Web page revision data
━━━━━━━━━━━━━━━━
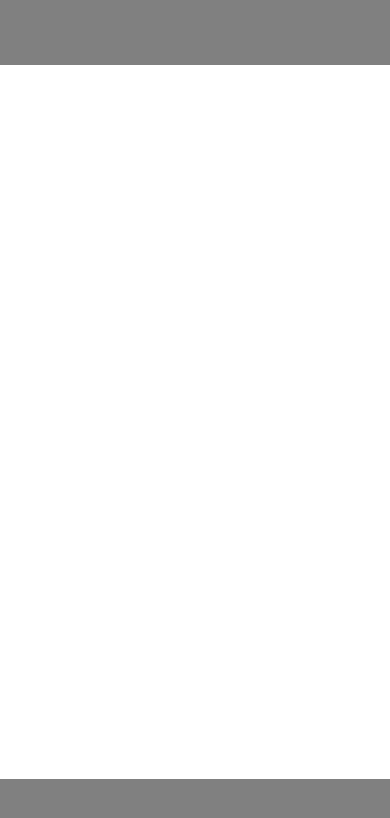
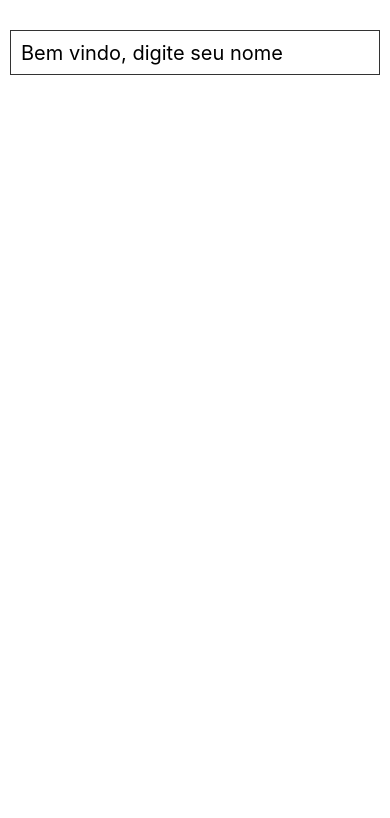
Before and after one commit to Demershow/React-Native-Course, a React Native app: screen / in a window 390 px wide. Shown: the top 818 px of the page. Built offline with nearby package versions, Linux system fonts and the light colour scheme.

Commit message:
Aula 19: Recebendo dados

```diff
--- a/App.js
+++ b/App.js
@@ -1,15 +1,58 @@
 import React, {Component} from 'react';
-import { View, Text, Button, StyleSheet } from 'react-native';
+import { View, Text, TextInput, StyleSheet } from 'react-native';
 
 
 export default class App extends Component{
+
+  constructor(props){
+    super(props);
+    this.state = {
+      nome: ''
+    }
+
+    this.takeName = this.takeName.bind(this)
+  }
+
+  takeName(texto) {
+    if (texto.length > 0) {
+      this.setState({nome: 'Bem vindo: ' + texto})
+    } else {
+      this.setState({nome: ''})
+    }
+  }
+
   render(){
     return(
-      <View style={{flex:1, backgroundColor: '#ddd'}}>
-        <View style={{height: 65, backgroundColor: 'gray'}}></View>
-        <View style={{flex:1, backgroundColor: '#fff'}}></View>
-        <View style={{height: 65, backgroundColor: 'gray'}}></View>
+      <View style={styles.container}>
+        <TextInput
+          style={styles.input}
+          placeholder="Bem vindo, digite seu nome"
+          underlineColorAndroid='transparent'
+          onChangeText={this.takeName}
+        />
+        <Text style={styles.text}>
+          {this.state.nome}
+        </Text>
       </View>
     )
   }
 }
+
+const styles = StyleSheet.create({
+  container: {
+    flex: 1,
+    marginTop: 20
+  },
+  input: {
+    height: 45,
+    borderWidth: 1,
+    borderColor: '#333',
+    margin: 10,
+    fontSize: 20,
+    padding: 10
+  },
+  text: {
+    textAlign: 'center',
+    fontSize: 25
+  }
+})
```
━━━━━━━━━━━━━━━━
## YOUR ASSIGNMENT
What you write should match the entries exactly, except that the pictures are dropped.

## TASK SOLUTION
Before and after one commit to Demershow/React-Native-Course, a React Native app: screen / in a window 390 px wide. Shown: the top 818 px of the page. Built offline with nearby package versions, Linux system fonts and the light colour scheme.

Commit message:
Aula 19: Recebendo dados

```diff
--- a/App.js
+++ b/App.js
@@ -1,15 +1,58 @@
 import React, {Component} from 'react';
-import { View, Text, Button, StyleSheet } from 'react-native';
+import { View, Text, TextInput, StyleSheet } from 'react-native';
 
 
 export default class App extends Component{
+
+  constructor(props){
+    super(props);
+    this.state = {
+      nome: ''
+    }
+
+    this.takeName = this.takeName.bind(this)
+  }
+
+  takeName(texto) {
+    if (texto.length > 0) {
+      this.setState({nome: 'Bem vindo: ' + texto})
+    } else {
+      this.setState({nome: ''})
+    }
+  }
+
   render(){
     return(
-      <View style={{flex:1, backgroundColor: '#ddd'}}>
-        <View style={{height: 65, backgroundColor: 'gray'}}></View>
-        <View style={{flex:1, backgroundColor: '#fff'}}></View>
-        <View style={{height: 65, backgroundColor: 'gray'}}></View>
+      <View style={styles.container}>
+        <TextInput
+          style={styles.input}
+          placeholder="Bem vindo, digite seu nome"
+          underlineColorAndroid='transparent'
+          onChangeText={this.takeName}
+        />
+        <Text style={styles.text}>
+          {this.state.nome}
+        </Text>
       </View>
     )
   }
 }
+
+const styles = StyleSheet.create({
+  container: {
+    flex: 1,
+    marginTop: 20
+  },
+  input: {
+    height: 45,
+    borderWidth: 1,
+    borderColor: '#333',
+    margin: 10,
+    fontSize: 20,
+    padding: 10
+  },
+  text: {
+    textAlign: 'center',
+    fontSize: 25
+  }
+})
```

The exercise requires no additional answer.